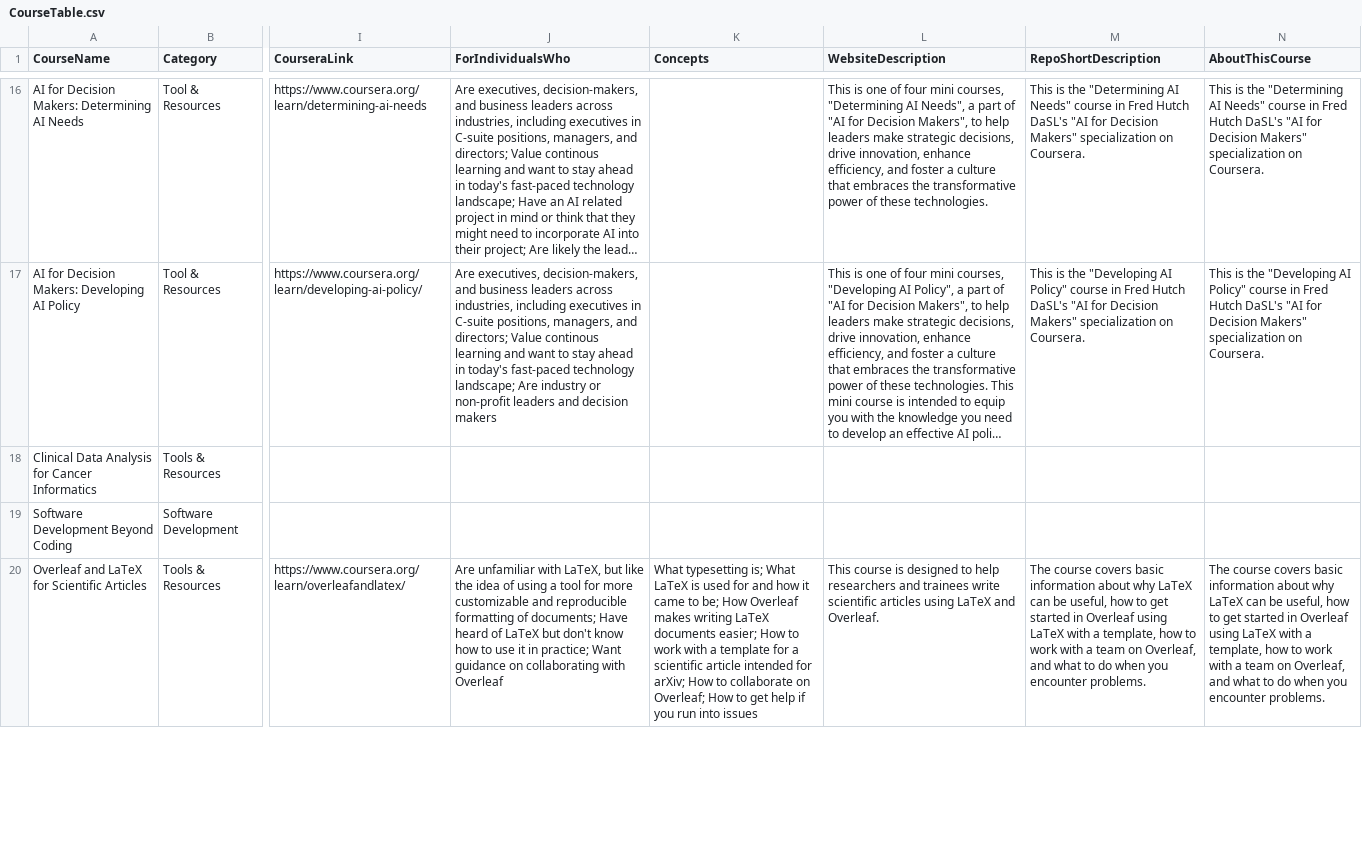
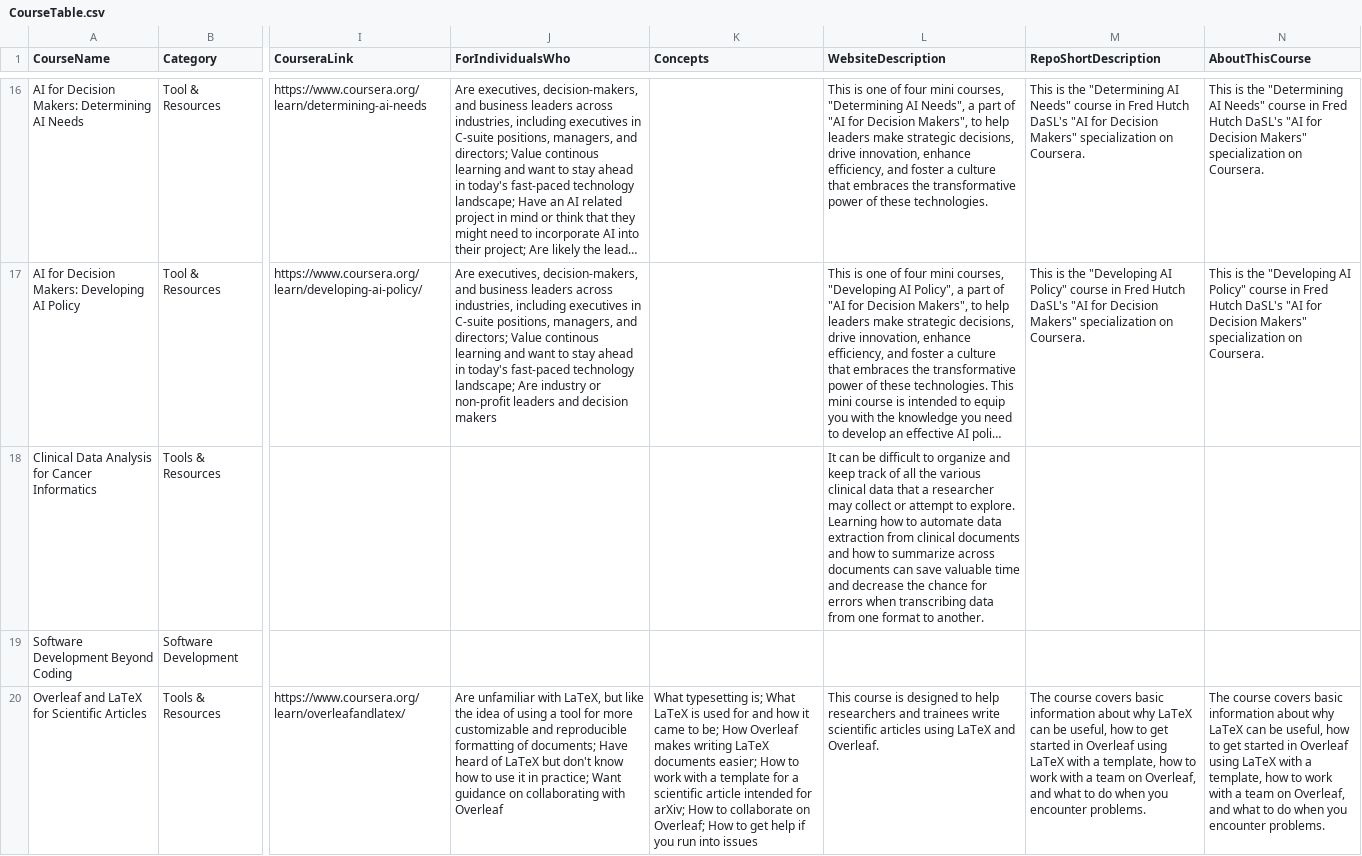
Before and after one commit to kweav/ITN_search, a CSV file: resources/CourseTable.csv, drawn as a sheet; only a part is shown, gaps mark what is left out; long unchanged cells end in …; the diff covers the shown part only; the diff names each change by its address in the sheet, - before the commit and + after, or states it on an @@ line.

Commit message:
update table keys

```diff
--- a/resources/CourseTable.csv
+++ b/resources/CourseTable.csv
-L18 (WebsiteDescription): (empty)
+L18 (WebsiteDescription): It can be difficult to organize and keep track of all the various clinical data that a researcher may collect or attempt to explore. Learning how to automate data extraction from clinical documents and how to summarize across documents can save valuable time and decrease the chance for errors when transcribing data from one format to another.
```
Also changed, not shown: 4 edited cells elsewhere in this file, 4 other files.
= = =
* _Assigned task_: Using the data above, write out every line exactly, leaving the images behind.

* _Response for this exercise_:
Before and after one commit to kweav/ITN_search, a CSV file: resources/CourseTable.csv, drawn as a sheet; only a part is shown, gaps mark what is left out; long unchanged cells end in …; the diff covers the shown part only; the diff names each change by its address in the sheet, - before the commit and + after, or states it on an @@ line.

Commit message:
update table keys

```diff
--- a/resources/CourseTable.csv
+++ b/resources/CourseTable.csv
-L18 (WebsiteDescription): (empty)
+L18 (WebsiteDescription): It can be difficult to organize and keep track of all the various clinical data that a researcher may collect or attempt to explore. Learning how to automate data extraction from clinical documents and how to summarize across documents can save valuable time and decrease the chance for errors when transcribing data from one format to another.
```
Also changed, not shown: 4 edited cells elsewhere in this file, 4 other files.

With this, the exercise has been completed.